In the fall of her senior year, Pam collapsed on the track at school. When my supervisor called to tell me that she had died, I was heartbroken. I went to my home office and pulled out that note she had written, stared at the slate on my wall. I didn't understand how a girl so vibrant had been taken. The weeks following her death affected everyone in the school community.

Today the slate that Pam gave me hangs in my office at work, prominently displayed so that I see it every time I open the door. When I entered for the first time this semester, I read the words and reminded myself of the reason I teach. I thought of Pam and realized that this year was the tenth anniversary of her death. At that moment I had an overwhelming urge to write a note to her parents - to let them know that I still thought of Pam regularly, that I am still inspired by her.

I had no idea how to contact them; I could not remember their first names, and their last name is one of the most common in the northeast. I tucked the notion of writing to them away and continued to think of Pam each day as I entered the office.

Through a series of ironic coincidences, last week I ended up at a holiday party in the town where I taught Pam. My husband and I arrived separately, and as I stepped out of the car, he asked me if I had trouble finding the place. 

A man in the parking lot said, "I live in this town, and I couldn't find it!" 

I laughed and said, "I used to work across the street, and I couldn't find it!"

We started chatting about my former life as a teacher there - and his life as a parent of children who attended the school. "What's your name?" I asked, wondering if I had taught his children.

He told me his name, and as soon as he said the last name, I knew. He was Pam's father.

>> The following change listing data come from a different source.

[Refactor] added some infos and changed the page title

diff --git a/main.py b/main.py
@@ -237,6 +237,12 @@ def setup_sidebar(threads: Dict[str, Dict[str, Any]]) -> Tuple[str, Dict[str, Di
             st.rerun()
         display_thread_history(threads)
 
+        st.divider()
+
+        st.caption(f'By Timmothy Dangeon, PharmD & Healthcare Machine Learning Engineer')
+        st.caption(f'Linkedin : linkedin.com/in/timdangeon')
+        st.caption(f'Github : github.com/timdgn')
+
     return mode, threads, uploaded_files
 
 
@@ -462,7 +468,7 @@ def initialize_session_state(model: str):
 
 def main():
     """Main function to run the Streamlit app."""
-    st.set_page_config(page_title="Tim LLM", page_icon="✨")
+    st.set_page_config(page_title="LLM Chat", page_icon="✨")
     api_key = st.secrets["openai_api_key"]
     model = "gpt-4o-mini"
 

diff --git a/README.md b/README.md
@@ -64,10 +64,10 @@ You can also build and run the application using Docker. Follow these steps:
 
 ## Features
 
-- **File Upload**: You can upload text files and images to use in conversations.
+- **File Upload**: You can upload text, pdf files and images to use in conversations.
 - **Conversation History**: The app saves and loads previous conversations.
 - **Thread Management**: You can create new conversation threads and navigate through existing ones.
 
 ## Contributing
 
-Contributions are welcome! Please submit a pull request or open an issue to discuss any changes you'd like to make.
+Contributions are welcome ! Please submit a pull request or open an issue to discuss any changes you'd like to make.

I told him the story that I wrote here about wanting to write him a note and not knowing where to send it. He told me the heartbreaking tale of the 10-year mass held in Pam's honor, as well as a few other trials his family has been dealing with these last few weeks.

We chatted about Pam, my memories of her, and before we parted he said, " I just love hearing these stories." He gave me a bear hug, which I returned in earnest, and I knew that our paths were meant to cross that night. 

Teaching is a work of heart. Pam reminds me of that every day.  I'm glad I had the chance to tell her family that even a decade later, she makes me smile on a regular basis.